WHAT YOU HAVE TO DO
In the entries below, count the lines holding "export". Reply with the number only.

SOURCE INFORMATION below:

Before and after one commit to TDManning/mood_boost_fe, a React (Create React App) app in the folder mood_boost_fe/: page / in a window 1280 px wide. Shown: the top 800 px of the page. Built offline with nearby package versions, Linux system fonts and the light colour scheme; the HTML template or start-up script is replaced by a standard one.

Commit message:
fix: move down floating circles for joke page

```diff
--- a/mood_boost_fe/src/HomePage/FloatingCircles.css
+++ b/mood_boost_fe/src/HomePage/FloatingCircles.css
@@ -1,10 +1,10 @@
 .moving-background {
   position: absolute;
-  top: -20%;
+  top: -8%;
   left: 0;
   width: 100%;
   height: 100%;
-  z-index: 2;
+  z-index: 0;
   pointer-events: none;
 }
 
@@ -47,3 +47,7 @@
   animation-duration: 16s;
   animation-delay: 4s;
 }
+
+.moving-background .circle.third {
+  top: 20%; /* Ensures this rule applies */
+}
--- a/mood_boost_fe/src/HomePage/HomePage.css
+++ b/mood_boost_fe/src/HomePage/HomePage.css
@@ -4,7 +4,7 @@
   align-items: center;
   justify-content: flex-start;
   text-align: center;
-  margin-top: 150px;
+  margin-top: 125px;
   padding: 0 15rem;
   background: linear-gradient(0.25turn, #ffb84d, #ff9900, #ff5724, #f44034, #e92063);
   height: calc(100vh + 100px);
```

End of SOURCE INFORMATION.
SOURCE INFORMATION below:

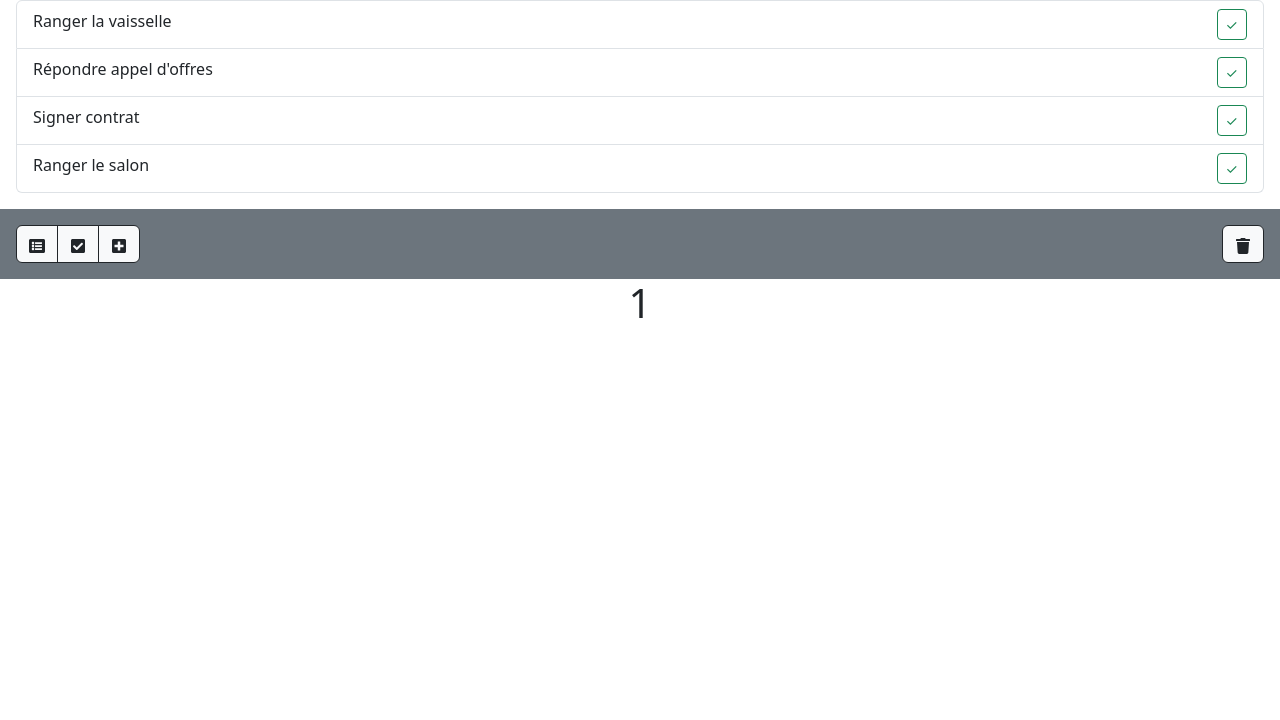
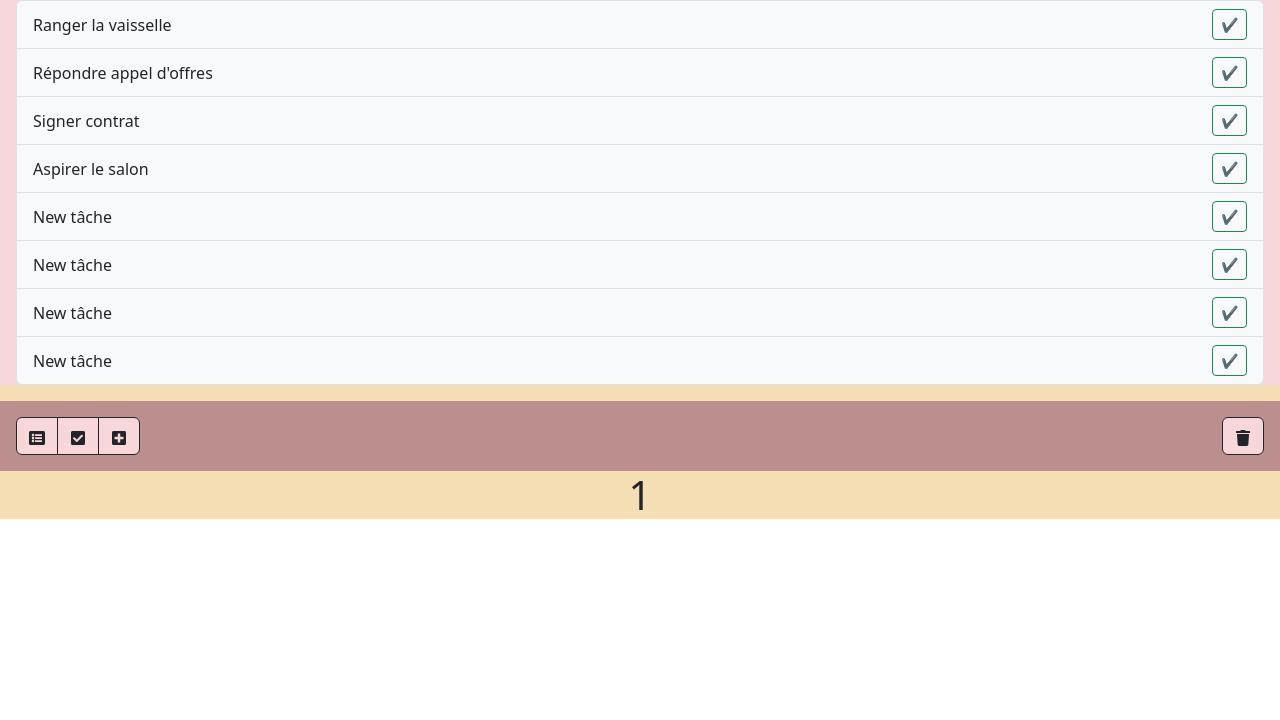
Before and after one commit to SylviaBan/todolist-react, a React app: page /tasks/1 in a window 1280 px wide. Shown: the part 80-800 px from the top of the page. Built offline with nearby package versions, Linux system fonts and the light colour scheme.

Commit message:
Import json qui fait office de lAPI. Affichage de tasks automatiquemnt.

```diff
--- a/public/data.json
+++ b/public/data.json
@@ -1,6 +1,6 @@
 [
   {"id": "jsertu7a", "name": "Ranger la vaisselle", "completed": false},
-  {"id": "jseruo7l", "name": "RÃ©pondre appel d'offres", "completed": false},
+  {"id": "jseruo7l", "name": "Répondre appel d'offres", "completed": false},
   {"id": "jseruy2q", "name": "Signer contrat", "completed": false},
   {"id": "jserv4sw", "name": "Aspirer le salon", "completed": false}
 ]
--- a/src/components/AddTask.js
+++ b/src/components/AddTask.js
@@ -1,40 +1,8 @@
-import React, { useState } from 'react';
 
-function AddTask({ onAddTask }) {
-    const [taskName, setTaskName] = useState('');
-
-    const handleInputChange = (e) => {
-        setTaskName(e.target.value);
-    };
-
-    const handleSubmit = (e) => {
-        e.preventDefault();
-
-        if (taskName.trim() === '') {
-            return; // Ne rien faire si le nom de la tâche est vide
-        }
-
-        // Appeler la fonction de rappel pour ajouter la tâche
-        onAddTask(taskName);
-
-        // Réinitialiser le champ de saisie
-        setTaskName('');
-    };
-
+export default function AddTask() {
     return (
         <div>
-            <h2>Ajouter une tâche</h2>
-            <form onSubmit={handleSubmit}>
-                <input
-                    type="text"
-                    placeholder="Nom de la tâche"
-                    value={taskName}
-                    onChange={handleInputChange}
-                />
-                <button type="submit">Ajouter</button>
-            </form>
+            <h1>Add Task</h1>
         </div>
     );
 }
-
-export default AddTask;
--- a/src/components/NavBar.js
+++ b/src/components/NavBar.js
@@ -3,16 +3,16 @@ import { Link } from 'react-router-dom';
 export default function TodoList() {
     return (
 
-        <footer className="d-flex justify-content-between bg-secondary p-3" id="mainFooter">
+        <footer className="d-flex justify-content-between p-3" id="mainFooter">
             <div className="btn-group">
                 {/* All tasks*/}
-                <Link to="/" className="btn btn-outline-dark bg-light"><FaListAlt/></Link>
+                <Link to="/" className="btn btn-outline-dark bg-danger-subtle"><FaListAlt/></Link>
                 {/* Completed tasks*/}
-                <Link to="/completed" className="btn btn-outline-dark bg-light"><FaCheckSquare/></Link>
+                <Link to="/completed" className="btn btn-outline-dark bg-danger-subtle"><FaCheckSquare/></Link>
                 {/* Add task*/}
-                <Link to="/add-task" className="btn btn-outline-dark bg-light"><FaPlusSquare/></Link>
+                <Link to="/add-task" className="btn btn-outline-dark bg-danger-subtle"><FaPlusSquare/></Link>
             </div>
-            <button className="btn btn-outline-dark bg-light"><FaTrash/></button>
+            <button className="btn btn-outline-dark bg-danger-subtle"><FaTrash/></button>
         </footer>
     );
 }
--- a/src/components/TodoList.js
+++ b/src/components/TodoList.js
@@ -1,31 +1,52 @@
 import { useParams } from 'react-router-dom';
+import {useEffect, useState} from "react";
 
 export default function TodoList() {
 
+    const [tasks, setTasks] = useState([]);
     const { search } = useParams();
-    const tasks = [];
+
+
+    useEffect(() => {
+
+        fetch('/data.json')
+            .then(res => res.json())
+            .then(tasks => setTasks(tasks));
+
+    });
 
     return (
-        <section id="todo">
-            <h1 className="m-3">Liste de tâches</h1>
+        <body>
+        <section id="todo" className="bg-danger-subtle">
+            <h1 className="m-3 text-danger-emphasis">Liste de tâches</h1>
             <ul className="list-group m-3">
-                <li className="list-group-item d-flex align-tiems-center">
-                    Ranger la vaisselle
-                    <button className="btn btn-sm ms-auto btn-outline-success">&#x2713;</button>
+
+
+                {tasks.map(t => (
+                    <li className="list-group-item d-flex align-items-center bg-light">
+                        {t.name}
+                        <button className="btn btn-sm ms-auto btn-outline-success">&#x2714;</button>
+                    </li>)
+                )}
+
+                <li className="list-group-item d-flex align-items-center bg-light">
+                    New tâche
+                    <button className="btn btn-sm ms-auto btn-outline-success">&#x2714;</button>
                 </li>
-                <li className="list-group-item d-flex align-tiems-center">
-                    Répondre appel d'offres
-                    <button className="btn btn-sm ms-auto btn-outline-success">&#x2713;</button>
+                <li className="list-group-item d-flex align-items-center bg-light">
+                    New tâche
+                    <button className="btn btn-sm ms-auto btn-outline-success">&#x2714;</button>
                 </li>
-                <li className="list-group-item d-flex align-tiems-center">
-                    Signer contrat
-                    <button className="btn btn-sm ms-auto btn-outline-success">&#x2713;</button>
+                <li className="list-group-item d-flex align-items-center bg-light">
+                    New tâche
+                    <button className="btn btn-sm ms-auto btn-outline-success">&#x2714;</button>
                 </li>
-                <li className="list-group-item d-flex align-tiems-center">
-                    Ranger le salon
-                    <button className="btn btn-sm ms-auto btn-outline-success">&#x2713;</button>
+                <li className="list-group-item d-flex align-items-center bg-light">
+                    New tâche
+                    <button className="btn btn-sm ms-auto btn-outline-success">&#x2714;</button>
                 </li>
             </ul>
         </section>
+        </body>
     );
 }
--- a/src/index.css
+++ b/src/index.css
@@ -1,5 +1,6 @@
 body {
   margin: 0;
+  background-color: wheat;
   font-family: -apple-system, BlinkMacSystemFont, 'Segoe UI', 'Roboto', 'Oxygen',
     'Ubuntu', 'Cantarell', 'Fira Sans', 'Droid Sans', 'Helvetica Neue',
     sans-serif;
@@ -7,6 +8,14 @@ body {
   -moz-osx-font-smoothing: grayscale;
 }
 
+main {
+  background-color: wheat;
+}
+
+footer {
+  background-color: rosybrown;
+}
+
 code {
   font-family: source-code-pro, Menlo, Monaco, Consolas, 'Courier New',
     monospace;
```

End of SOURCE INFORMATION.

EXERCISE RESPONSE
4